Portrait from the past
Portrait from the past
zdroj: osobný archív Michala Roška

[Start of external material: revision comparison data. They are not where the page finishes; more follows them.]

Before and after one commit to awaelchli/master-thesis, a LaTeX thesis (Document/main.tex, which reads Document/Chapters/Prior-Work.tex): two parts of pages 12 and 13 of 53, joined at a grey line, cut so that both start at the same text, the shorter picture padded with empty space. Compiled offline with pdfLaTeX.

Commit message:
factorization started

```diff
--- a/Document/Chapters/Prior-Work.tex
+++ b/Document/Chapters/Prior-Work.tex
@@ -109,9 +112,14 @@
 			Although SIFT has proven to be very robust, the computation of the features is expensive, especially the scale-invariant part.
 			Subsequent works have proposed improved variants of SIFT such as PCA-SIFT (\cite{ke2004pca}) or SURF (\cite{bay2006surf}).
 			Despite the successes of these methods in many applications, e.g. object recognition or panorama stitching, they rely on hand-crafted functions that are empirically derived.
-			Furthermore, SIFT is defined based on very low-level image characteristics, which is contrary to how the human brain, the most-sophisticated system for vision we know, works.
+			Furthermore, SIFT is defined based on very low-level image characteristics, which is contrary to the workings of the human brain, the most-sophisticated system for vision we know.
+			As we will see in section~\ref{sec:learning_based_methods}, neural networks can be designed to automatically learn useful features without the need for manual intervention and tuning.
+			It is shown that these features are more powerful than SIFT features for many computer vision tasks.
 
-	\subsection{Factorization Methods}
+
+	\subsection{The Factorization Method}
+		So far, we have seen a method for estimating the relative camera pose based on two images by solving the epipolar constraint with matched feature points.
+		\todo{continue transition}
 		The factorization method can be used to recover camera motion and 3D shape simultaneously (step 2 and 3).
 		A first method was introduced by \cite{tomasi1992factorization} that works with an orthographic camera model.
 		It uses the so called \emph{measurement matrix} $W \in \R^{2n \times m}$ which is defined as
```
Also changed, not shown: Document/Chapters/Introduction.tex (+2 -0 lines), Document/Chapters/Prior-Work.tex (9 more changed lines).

Michal Roško was born on November 22, 1928 in the village of Záhor. When he finished the elementary school, he continued studying at middle school in Sobrance and later in Uzhhorod. After the war he enrolled at the State Pedagogical Academy in Michalovce and during his study he lived with Salesians. Later he joined the Faculty of Theology at the monastery in Obořiště near Dobříš. However, as the year 1950 came, all the monasteries were liquidated and people from this monastery were taken to the camp in Králíky. Michal worked here in agriculture, picked snails and labored on the field. Subsequently he had to enlist in the Auxiliary Technical Battalions, where he served 3 years and 3 months. At first he was in Komárno, then in Podbořany and in Sliač. Moreover, in the beginning of 1960s, Michal happened to end up in prison for several months because of his secret study to become a priest. He had to wait long 18 years to be ordained a priest. In the meantime he worked like electrician, maintenance man, volleyball coach as well as director of an amateur theatre. He was also employed in ironworks or in the State Scientific Library as a warehouseman. He has a great merit on building or restoring the churches in Snina, Dedačov and Humenné, which could have been finished despite the former socialist, i.e. anti-religious ruling era.